5.  Now, as to the extent of defendant Valeriana Sta. Maria's liability to plaintiff.  As already stated above, Valeriana stands lia­ble not merely on the mortgage of her share in the property, but also for the loans which Maximo had obtained from plaintiff bank, since she had expressly granted Maximo the authority to incur such loans.  (Exh. E-1).  Although the question has not been raised in appellants' brief, we hold that Valeriana's liability for the loans secured by Maximo is not joint and several or solidary as adjudged by the trial court, but only joint, pursuant to the provisions of Ar­ticle 1207 of the Civil Code that "(T)he concurrence . . . of two or more debtors in one and the same obligation does not imply that . . each one of the (debtors) is bound to render entire compliance with the prestation.  There is a solidary liability only when the obliga­tion expressly so states, or when the law or the nature of the obli­gation requires solidarity." It should be noted that in the addition­al special power of attorney, Exh. E-1, executed by Valeriana, she did not grant Maximo the authority to bind her solidarily with him on any loans he might secure thereunder.

6.  Finally, as to the 10% award of attorney's fees, this Court believes that considering the resources of plaintiff bank and the fact that the principal debtor, Maximo Sta. Maria, had not con­tested the suit, an award of five (5%) per cent of the balance due on the principal, exclusive of interests, i.e. a balance of P6,100.00 on the first cause of action and a balance of P9,346.44 on the second cause of action, per the bank's statements of August 20, 1963, (Exhs. Q-1 and BB-1, respectively) should be sufficient.

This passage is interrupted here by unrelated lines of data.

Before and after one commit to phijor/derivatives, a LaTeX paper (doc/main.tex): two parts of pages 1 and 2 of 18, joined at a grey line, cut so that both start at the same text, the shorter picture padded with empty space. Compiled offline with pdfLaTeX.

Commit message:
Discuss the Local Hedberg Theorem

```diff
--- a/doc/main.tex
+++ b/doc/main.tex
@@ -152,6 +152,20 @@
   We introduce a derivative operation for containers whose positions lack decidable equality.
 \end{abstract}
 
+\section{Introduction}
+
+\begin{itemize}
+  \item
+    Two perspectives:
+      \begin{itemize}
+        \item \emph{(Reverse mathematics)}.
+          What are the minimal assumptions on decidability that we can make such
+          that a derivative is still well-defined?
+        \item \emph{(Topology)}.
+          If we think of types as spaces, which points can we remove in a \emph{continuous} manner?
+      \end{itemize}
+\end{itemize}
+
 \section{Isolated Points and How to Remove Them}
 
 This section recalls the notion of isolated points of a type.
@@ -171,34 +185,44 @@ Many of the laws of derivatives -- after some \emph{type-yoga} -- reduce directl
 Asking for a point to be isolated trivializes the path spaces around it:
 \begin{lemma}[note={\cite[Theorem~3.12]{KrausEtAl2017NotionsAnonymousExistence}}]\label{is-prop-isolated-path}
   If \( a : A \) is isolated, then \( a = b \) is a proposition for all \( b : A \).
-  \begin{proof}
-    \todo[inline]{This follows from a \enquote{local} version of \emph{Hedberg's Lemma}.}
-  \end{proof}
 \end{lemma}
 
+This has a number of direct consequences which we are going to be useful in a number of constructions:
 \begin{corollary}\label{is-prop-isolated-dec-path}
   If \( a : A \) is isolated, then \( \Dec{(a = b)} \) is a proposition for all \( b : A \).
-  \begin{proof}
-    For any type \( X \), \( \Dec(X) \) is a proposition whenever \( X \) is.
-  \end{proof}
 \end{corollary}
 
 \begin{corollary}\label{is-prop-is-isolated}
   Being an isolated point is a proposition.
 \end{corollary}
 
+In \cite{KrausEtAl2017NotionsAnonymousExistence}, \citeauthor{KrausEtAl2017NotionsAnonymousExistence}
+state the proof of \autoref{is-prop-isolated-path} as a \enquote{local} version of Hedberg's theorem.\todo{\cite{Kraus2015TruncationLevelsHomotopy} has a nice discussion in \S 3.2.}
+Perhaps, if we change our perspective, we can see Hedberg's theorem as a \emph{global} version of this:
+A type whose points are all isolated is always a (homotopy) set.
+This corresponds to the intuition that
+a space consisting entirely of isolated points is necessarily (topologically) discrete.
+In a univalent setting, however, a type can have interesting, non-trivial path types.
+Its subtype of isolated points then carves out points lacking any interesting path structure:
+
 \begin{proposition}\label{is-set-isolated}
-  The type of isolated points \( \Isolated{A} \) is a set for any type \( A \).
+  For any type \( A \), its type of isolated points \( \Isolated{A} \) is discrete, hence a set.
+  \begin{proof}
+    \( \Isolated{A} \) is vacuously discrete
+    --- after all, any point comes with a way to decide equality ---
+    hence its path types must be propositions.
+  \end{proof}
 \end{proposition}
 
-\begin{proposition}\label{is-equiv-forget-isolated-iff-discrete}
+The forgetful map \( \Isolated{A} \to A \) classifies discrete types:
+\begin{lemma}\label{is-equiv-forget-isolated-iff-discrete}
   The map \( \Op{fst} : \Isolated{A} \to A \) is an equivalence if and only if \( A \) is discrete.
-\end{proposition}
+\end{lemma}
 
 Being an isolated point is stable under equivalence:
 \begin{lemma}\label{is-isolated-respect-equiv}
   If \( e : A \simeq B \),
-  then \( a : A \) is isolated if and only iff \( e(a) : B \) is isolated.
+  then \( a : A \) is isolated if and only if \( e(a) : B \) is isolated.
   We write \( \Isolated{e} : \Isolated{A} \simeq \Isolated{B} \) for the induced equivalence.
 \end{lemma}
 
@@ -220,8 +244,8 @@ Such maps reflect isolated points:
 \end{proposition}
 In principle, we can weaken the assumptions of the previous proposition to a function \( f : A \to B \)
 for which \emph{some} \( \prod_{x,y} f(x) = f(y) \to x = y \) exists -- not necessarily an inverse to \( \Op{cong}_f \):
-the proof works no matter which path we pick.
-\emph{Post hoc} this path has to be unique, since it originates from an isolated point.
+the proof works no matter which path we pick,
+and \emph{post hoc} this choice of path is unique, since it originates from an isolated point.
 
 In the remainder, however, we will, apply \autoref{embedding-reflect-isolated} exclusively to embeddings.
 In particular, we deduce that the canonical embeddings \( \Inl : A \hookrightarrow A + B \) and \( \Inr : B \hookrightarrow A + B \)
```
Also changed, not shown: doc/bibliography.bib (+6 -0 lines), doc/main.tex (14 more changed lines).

WHEREFORE, the judgment of the trial court against defendants-appellants EMETERIA, TEOFILO, QUINTIN, ROSARIO and LEONILA, all surnamed STA. MARIA is hereby reversed and set aside, with costs in both instances against plaintiff.  The judgment against defendant-appellant VALERIANA STA. MARIA is modified in that her liability is held to be joint and not solidary, and the award of attorney's fees is reduced as set forth in the pre­ceding paragraph, without costs in this instance.

Concepcion, C.J., Dizon, Makalintal, Zaldivar, Sanchez, Castro, Fernando, Capistrano, and Barredo, JJ., concur.
Reyes, J.B.L., J., is on official leave.

[1] The original complaint included apparently another sister by the name of Elena, Rec. on App., p. 2, but this is the only mention of Elena in the record.  She appears not to have been summoned and no answer was filed in her behalf.  No judgment was rendered against Elena; she did not exe­cute the power of attorney in question, and for all purposes, she is not a party hereto.

[2] Rec. on App., pp. 14-15, emphasis supplied.

[3] Rec. on App., pp. 19-20, emphasis supplied.

[4] Exh. A.

[5] Exh. R.

[6] Rec. on Appeal, pp. 156-157.

[7] 49 Phil. 574 (1926); 47 Phil. 594, 613 (1925).

[8] 105 Phil. 672, (April 30, 1959).

[9] Id., at 673-674, emphasis supplied.

[10] Appellee's Brief, p. 15.

[11] T.S.N., August 12, 1963, pp. 40-41.

[12] T.S.N., August 23, 1963, p. 55.